It always kind of gives me gas

For sure every month and at times more frequently I hear stories or read stories about senior living developers/operators who have upped their game by adding more amenities to their next grand development. It always kind of gives me gas.

Don’t get me wrong. I get why they are doing . . . why you are doing it. It is fun to be the owner operator the next cool amenity-rich community. It can be a way to improve your competitive advantage and it makes it possible to charge premium rates. It might even be the best way to impress the Boomer Children of your residents.  

I would even acknowledge that there is nothing wrong with building an opulent senior living community that is targeting the top 5% of income earners and wealth holders.

The Wrong Approach

In most cases though this amenity creep is bad for elders and bad for the industry:

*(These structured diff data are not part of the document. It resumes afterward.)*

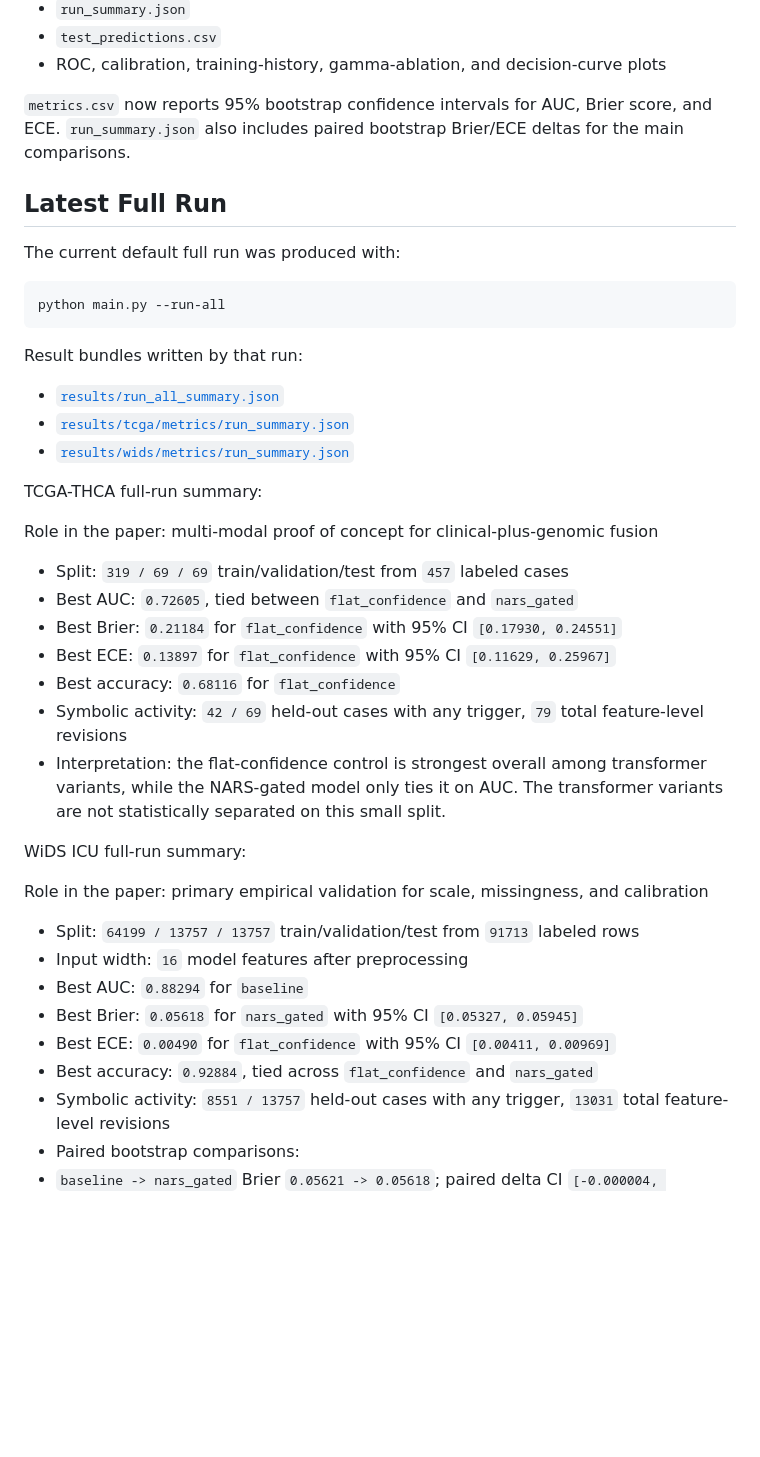
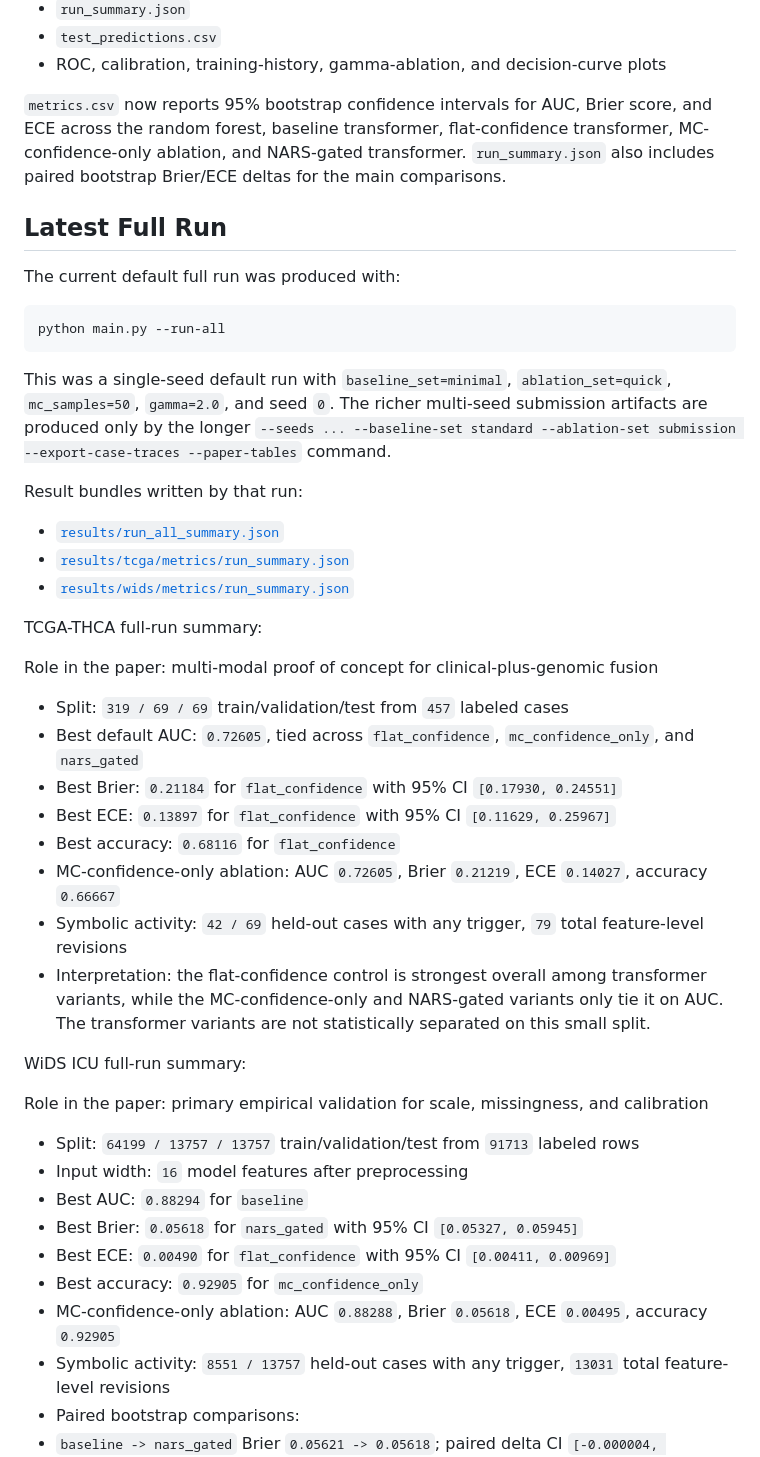
Before and after one commit to ArjunCodess/NGTA, a Markdown page: README.md, the part around one of its changes. Drawn GitHub-style; blank space fills up the shorter version.

````diff
--- a/README.md
+++ b/README.md
@@ -196,7 +218,7 @@ Per-dataset metrics/traces include:
 - `test_predictions.csv`
 - ROC, calibration, training-history, gamma-ablation, and decision-curve plots
 
-`metrics.csv` now reports 95% bootstrap confidence intervals for AUC, Brier score, and ECE. `run_summary.json` also includes paired bootstrap Brier/ECE deltas for the main comparisons.
+`metrics.csv` now reports 95% bootstrap confidence intervals for AUC, Brier score, and ECE across the random forest, baseline transformer, flat-confidence transformer, MC-confidence-only ablation, and NARS-gated transformer. `run_summary.json` also includes paired bootstrap Brier/ECE deltas for the main comparisons.
 
 ## Latest Full Run
 
@@ -205,6 +227,8 @@ The current default full run was produced with:
 ```bash
 python main.py --run-all
 ```
+
+This was a single-seed default run with `baseline_set=minimal`, `ablation_set=quick`, `mc_samples=50`, `gamma=2.0`, and seed `0`. The richer multi-seed submission artifacts are produced only by the longer `--seeds ... --baseline-set standard --ablation-set submission --export-case-traces --paper-tables` command.
 
 Result bundles written by that run:
 
@@ -217,12 +241,13 @@ TCGA-THCA full-run summary:
 Role in the paper: multi-modal proof of concept for clinical-plus-genomic fusion
 
 - Split: `319 / 69 / 69` train/validation/test from `457` labeled cases
-- Best AUC: `0.72605`, tied between `flat_confidence` and `nars_gated`
+- Best default AUC: `0.72605`, tied across `flat_confidence`, `mc_confidence_only`, and `nars_gated`
 - Best Brier: `0.21184` for `flat_confidence` with 95% CI `[0.17930, 0.24551]`
 - Best ECE: `0.13897` for `flat_confidence` with 95% CI `[0.11629, 0.25967]`
 - Best accuracy: `0.68116` for `flat_confidence`
+- MC-confidence-only ablation: AUC `0.72605`, Brier `0.21219`, ECE `0.14027`, accuracy `0.66667`
 - Symbolic activity: `42 / 69` held-out cases with any trigger, `79` total feature-level revisions
-- Interpretation: the flat-confidence control is strongest overall among transformer variants, while the NARS-gated model only ties it on AUC. The transformer variants are not statistically separated on this small split.
+- Interpretation: the flat-confidence control is strongest overall among transformer variants, while the MC-confidence-only and NARS-gated variants only tie it on AUC. The transformer variants are not statistically separated on this small split.
 
 WiDS ICU full-run summary:
 
@@ -233,7 +258,8 @@ Role in the paper: primary empirical validation for scale, missingness, and cali
 - Best AUC: `0.88294` for `baseline`
 - Best Brier: `0.05618` for `nars_gated` with 95% CI `[0.05327, 0.05945]`
 - Best ECE: `0.00490` for `flat_confidence` with 95% CI `[0.00411, 0.00969]`
-- Best accuracy: `0.92884`, tied across `flat_confidence` and `nars_gated`
+- Best accuracy: `0.92905` for `mc_confidence_only`
+- MC-confidence-only ablation: AUC `0.88288`, Brier `0.05618`, ECE `0.00495`, accuracy `0.92905`
 - Symbolic activity: `8551 / 13757` held-out cases with any trigger, `13031` total feature-level revisions
 - Paired bootstrap comparisons:
 - `baseline -> nars_gated` Brier `0.05621 -> 0.05618`; paired delta CI `[-0.000004, 0.000061]`
````
Also changed, not shown: other parts of README.md (+27 -5 lines).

  • If we channeled the money spent on amenity creep to creating purposeful living programs for seniors, they would live longer, live healthier and live happier. This means moving from a cruise ship/luxury hotel motif to a think-tank, volunteerism, creative arts and learning motif. Sending the message we are helping elders live the next wonderful, productive, satisfying chapter in their life. Maybe even the very best chapter of their life.  The capstone chapter.
  • There is very little evidence that amenity-rich communities have higher word of mouth referral rates.
  • Having an amenity rich community might even lull your team into thinking they don’t need to try harder or even try as hard. I can say with certainty that as I toured buildings last year, I found no correlation between high-end buildings and high-quality tour experiences.
  • Because amenities cost money this growth in lavishness means higher service fees and in the short term, if you can fill those communities, it might make sense, but it is also freezing people out of the marketplace. Amenity creep leads to more amenity creep until one day units will just plain be too expensive.
  • Amenities do not a story make. What I mean by this is that when prospective residents begin to consider senior living they want, more than anything else, to know what it is like to actually live in a community, in your community. Pointing out fancy spas, pizza kitchens, grand great rooms tells them nothing about living in your community. In fact, it may be that in some cases your community will feel so grand that it will not represent who your perspective resident is at all.
  • It is a trap. You may have the best amenities in the marketplace when you open your doors, but it then becomes only a matter of time until the next developer in your marketplace out amenities you. Then what do you do? How do you sell? A great living experience never becomes obsolete.

We need to tell our senior living story better, but sometimes I am fearful that we don’t tell our story better because we can’t tell our story better, because our story is not really all that good. Bringing the amenity creep under control will help us to do a better job of creating great stories for our residents.

Steve Moran